Bored of bouquets? Tired of traditional wedding florals? Harriet Mullins has the answer: flowers as fashion.
Wearable florals and floral jewellery are some of my favourite items to create. They take a bit of practice and sometimes a bit of thinking outside the box, but they can add a really special touch to a client’s wedding or event.
Some examples you may be familiar with are the ever-popular flower crown, hair combs or clips, and wrist corsages. Hair combs and wrist corsages are relatively traditional elements to weddings and proms, however they can definitely be reimagined and modernised. In the design shown below, I shied away from conventional roses and instead used some unusual elements including succulents and raspberry leaf. Succulents are a fantastic option as they last for months and there is no chance of wilting.
Corsages are made very simply on a strip of fabric (I use faux leather as it is strong but still soft and flexible), and the decorations are secured with floral glue. The glue seals the stems so every element lasts longer, and it is incredibly strong so nothing falls off even when squashed or moving at speed!
Floral crowns can be made in a variety of ways but are generally wired. They can be full and showy, or more delicate, like this one made using pink and white gypsophilia – a good option for children as it is very light.
A wedding item that’s starting to pop up more recently is the pocket square. This sits inside a suit jacket pocket in place of a buttonhole, and is much more secure and long lasting. It’s a better design for surviving the squishing from all the hugs! It’s also very simple to make – just a square of cardboard (which I usually cover with fabric) with the flowers glued to the top strip so that they sit above the pocket.
Crowns, corsages and pocket squares are all fairly standard requests for a wedding or event florist. However, how about being a bit unique and thinking outside the box?
Using the same method as the wrist corsage, and with inspiration from the book Wearable Flowers by Susan McLeary, I have created other items such as floral necklaces, rings and even clothing! Your imagination is really the only limit.
Some of these designs may be a litte extravagant for more traditional brides, but would be fabulous at a festival-themed wedding – and they lend themselves to photoshoots and fashion shows too.
Talking of photoshoots, one of my favourite designs will never been seen at any wedding that I can imagine, but was a huge amount of fun to create: my green man and green woman headdresses. I have made similar pieces for local artists, including a ‘hedge witch’ design with an autumn theme, and a tropical-coloured festival headdress. All these large headdresses were created with a headband and a chicken wire armature, and were surprisingly light!
Let me end with the most literal example of wearable florals – the flower tattoo. This is placed directly onto the skin, and looks amazing. It’s created using kinetic tape, which is used to support joints in sport, and is stuck to the skin with the flowers then being glued to the tape. It’s a time consuming operation and needs to be done in situ, so is really more for photoshoots than real life events, but the effect is stunning.
The only thing to remember when using kinetic tape is to do a patch test, as some people can have an allergic reaction.

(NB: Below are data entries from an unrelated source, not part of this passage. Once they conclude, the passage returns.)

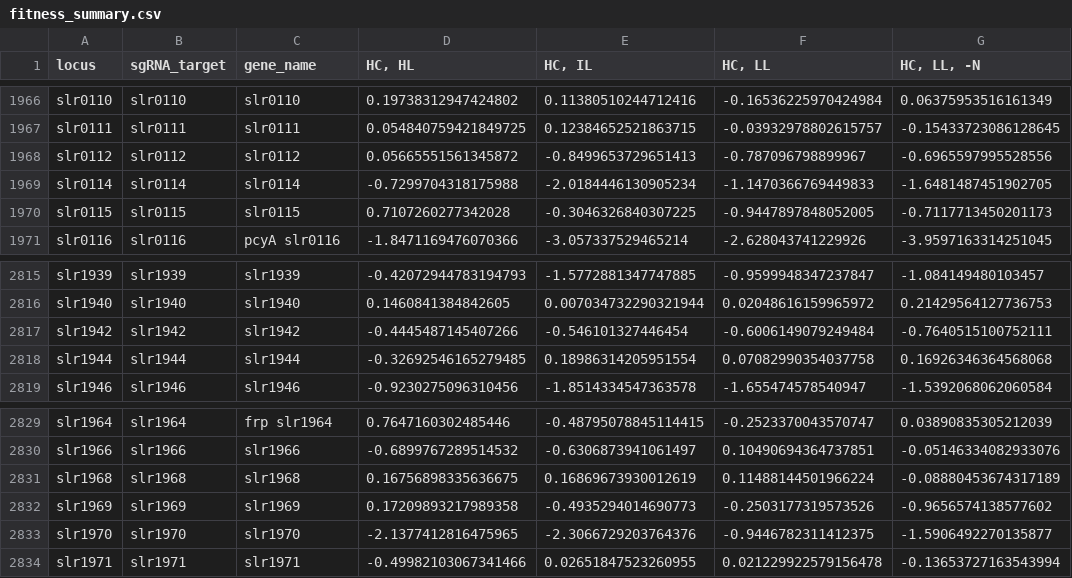
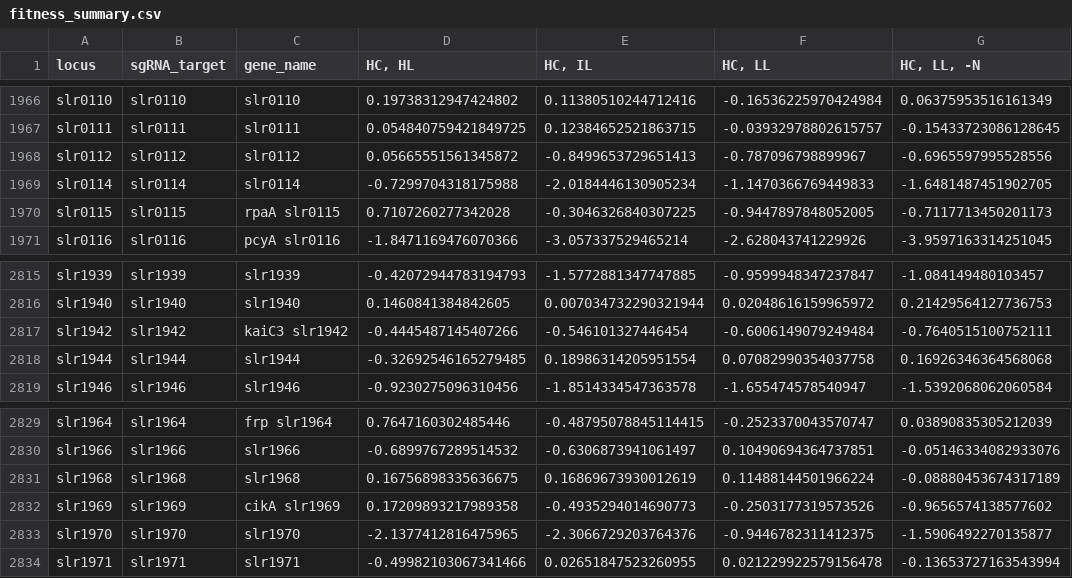
Before and after one commit to m-jahn/R-notebook-crispri-lib, a CSV file: sgRNA_library_V2/data/output/fitness_summary.csv, drawn as a sheet; only a part is shown, gaps mark what is left out; the diff covers the shown part only; the diff names each change by its address in the sheet, - before the commit and + after, or states it on an @@ line.

```diff
--- a/sgRNA_library_V2/data/output/fitness_summary.csv
+++ b/sgRNA_library_V2/data/output/fitness_summary.csv
-C1970 (gene_name): slr0115
+C1970 (gene_name): rpaA slr0115
-C2817 (gene_name): slr1942
+C2817 (gene_name): kaiC3 slr1942
-C2832 (gene_name): slr1969
+C2832 (gene_name): cikA slr1969
```
Also changed, not shown: 7 edited cells elsewhere in this file, sgRNA_library_V2/data/output/cultivation_summary.csv, sgRNA_library_V2/data/output/uniprot_annotation.csv, 5 other files.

I am also looking into a more sustainable glue, and have discovered one made from potato starch. I still have to test it, however, and how strong it proves is obviously crucial.
I hope I have inspired you to think a little differently when it comes to wearable flowers!
Harriet Mullins runs Sweetpeas and Sunflowers in North Devon, and she is also the National Co-ordinator for Flowers From The Farm.